He moved to St Joseph’s teacher training college and really enjoyed his probationary year in Holy Cross Primary School in Ardoyne.

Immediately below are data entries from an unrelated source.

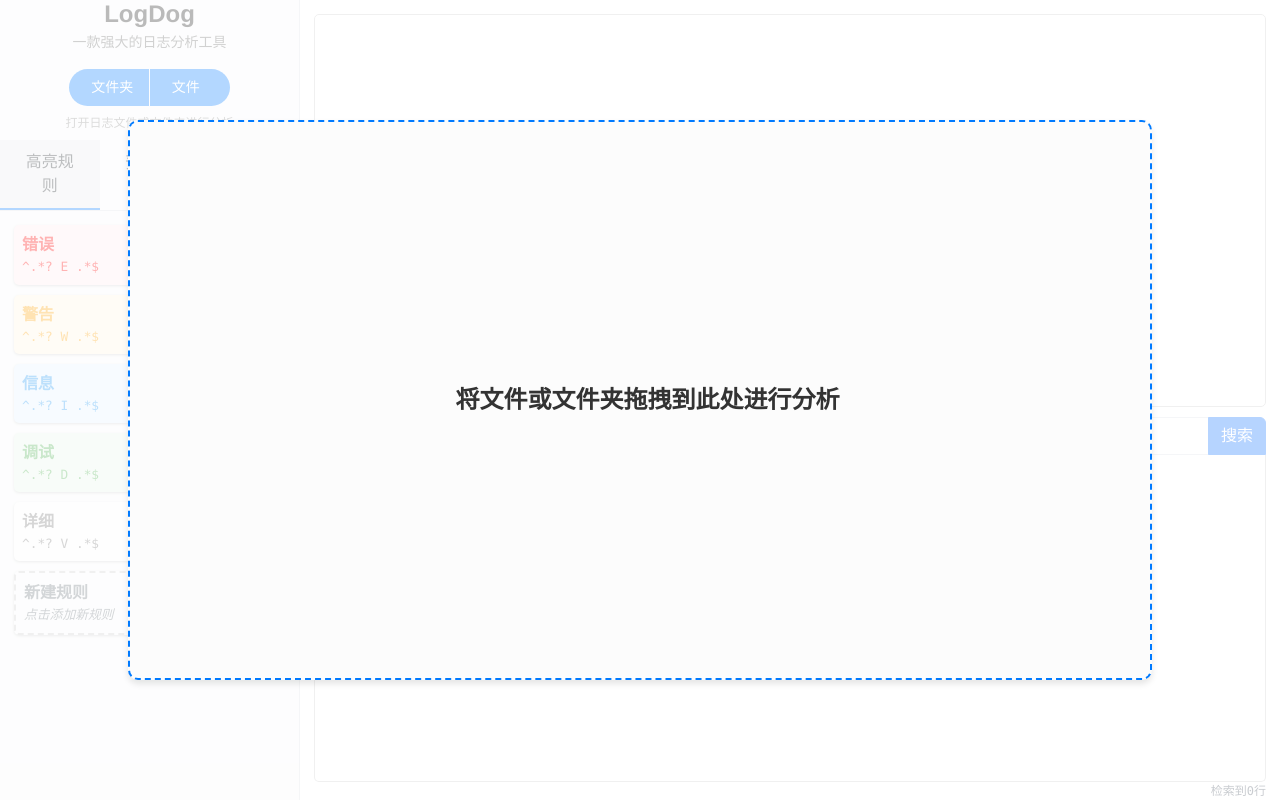
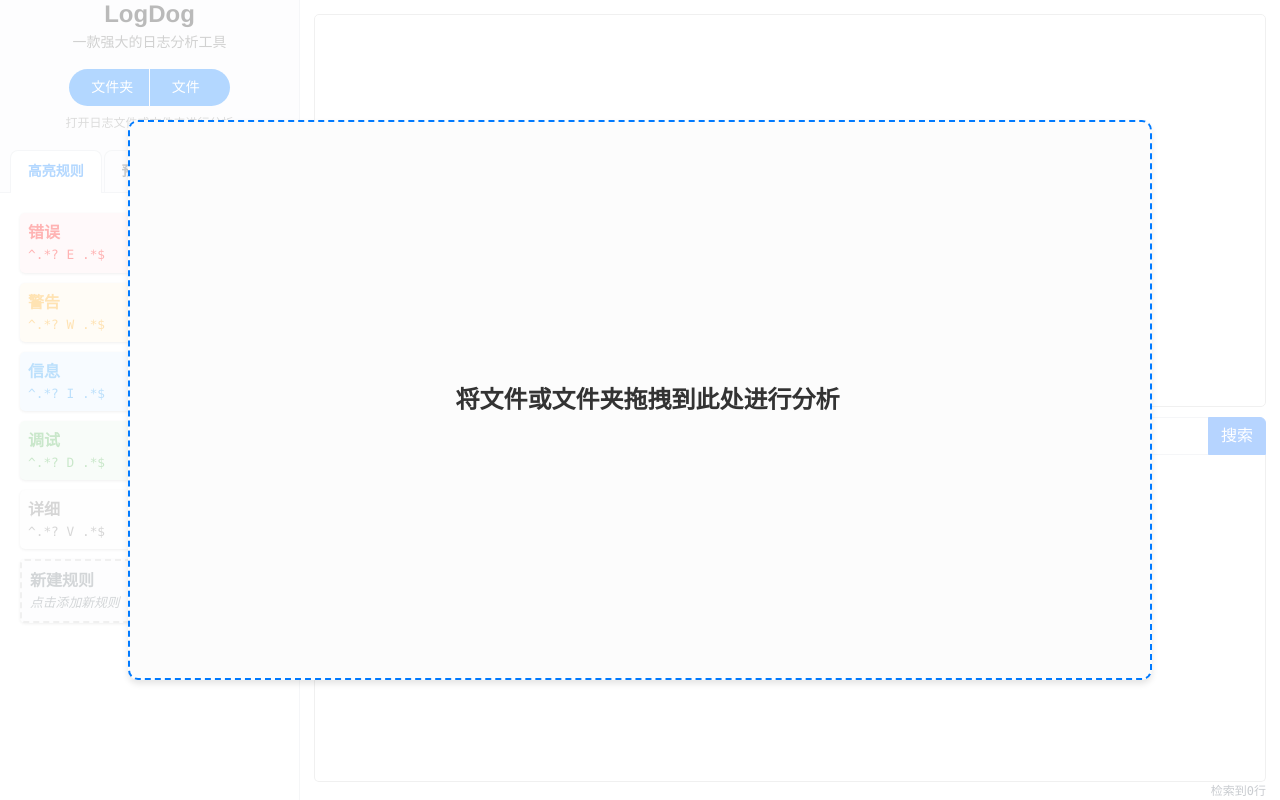
Before and after one commit to logdog-tech/logdog, a Vue app: page / in a window 1280 px wide. Built offline with nearby package versions, Linux system fonts and the light colour scheme.

Commit message:
ui: Optimize tab styles

```diff
--- a/src/App.vue
+++ b/src/App.vue
@@ -178,30 +178,63 @@ const handleUpdateSessionRules = (newRule) => {
   display: flex;
   flex-direction: column;
   overflow: hidden;
+  background-color: #ffffff;
 }
 
 .tab-buttons {
   display: flex;
-  border-bottom: 1px solid #dee2e6;
+  background-color: #f8f9fa;
+  padding: 10px 10px 0;
+  border-bottom: none;
 }
 
 .tab-buttons button {
-  padding: 10px 20px;
-  border: none;
-  background-color: transparent;
+  padding: 10px 15px;
+  border: 1px solid #dee2e6;
+  border-bottom: none;
+  background-color: #f8f9fa;
   cursor: pointer;
   flex: 1;
+  font-size: 14px;
+  font-weight: bold;
+  color: #495057;
+  transition: all 0.3s ease;
+  border-top-left-radius: 8px;
+  border-top-right-radius: 8px;
+  margin-right: 2px;
+}
+
+.tab-buttons button:last-child {
+  margin-right: 0;
 }
 
 .tab-buttons button.active {
+  background-color: #ffffff;
+  color: #007bff;
+  border-bottom: none;
+  position: relative;
+}
+
+.tab-buttons button.active::after {
+  content: '';
+  position: absolute;
+  bottom: -1px;
+  left: 0;
+  right: 0;
+  height: 1px;
+  background-color: #ffffff;
+}
+
+.tab-buttons button:hover:not(.active) {
   background-color: #e9ecef;
-  border-bottom: 2px solid #007bff;
 }
 
 .tab-content {
   flex-grow: 1;
   overflow-y: auto;
-  padding: 14px;
+  padding: 20px;
+  background-color: #ffffff;
+  border-top: 1px solid #dee2e6;
 }
 
 .main {
```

That little class of boys lit the fuse for his lifelong love of education.
A further study year in advanced French and audio-visual teaching methods followed at the Sorbonne University in Paris.
Brian then decided to move to Birmingham, Alabama where he obtained a High School teaching post for three years.
This was at a time of great challenge and social unrest in that area and he applied his advice and support to many of those suffering from prejudicial segregation.
There was panic in his parents' household one day when he called to say he had been drafted for the US Army in Vietnam, until a letter from his Belfast doctor confirming his asthma resulted in his rejection.
While teaching in Alabama Brian met Celia, there to visit her surgeon brother.
They decided to re-locate to her country of birth, Brazil, where they married and had two beautiful children, followed by two adored grandchildren.
Brian quickly became fluent in Portuguese and put his linguistic, business and people skills to good use when he joined a fledgling educational company in Rio de Janeiro called CCAA (Centro de Cultura Anglo Americana).
His innovation in, and enthusiasm for, the audio-visual method of teaching English, his prodigious hard work and his talented and loyal staff saw him at the forefront of considerable expansion across Brazil, along with the partnerships with universities in Miami, Washington and London.
He sent many Brazilian students on English language courses to the US and England, so many in fact that he established a travel company for that purpose.
His TV and cinema advertisements for CCAA, written and directed by himself, employed international stars such as Pelé and Arnold Schwarzenegger.
At one stage CCAA had half a million students in Brazil alone, making it the second largest English language learning organisation in the world.
The high quality of his teacher-training courses was recognised when a university library in Saõ Paulo was named in his honour.
Underneath his name, the inscription "Um Ser Inesquecível" (An Unforgettable Human Being) demonstrates the high regard in which his adopted country held him and still do to this day.
Brian's academic and business reputation and knowledge of Brazil and its people also came to the notice of Ireland’s Department of Foreign and he was appointed Honorary Irish Consul in 2000.
He provided a full range of services to many Irish people, some unfortunately in difficult and sensitive situations, and was instrumental in arranging a number of official visits, including that of President Mary McAleese in 2004.
Brian’s broad sense of humour, his love of storytelling, his ability to find something to smile at in most situations and his compassion for, and interest in, all types of people was all-embracing.
It expressed itself in support (without fanfare) for the downtrodden and disadvantaged, a trait referred to in the hundreds of messages of condolence his family received from former colleagues and friends.
Brian McComish died on April 12 and is survived by ... his and siblings Terry, Brian, Michele, Desmond, Gabrielle and Martina.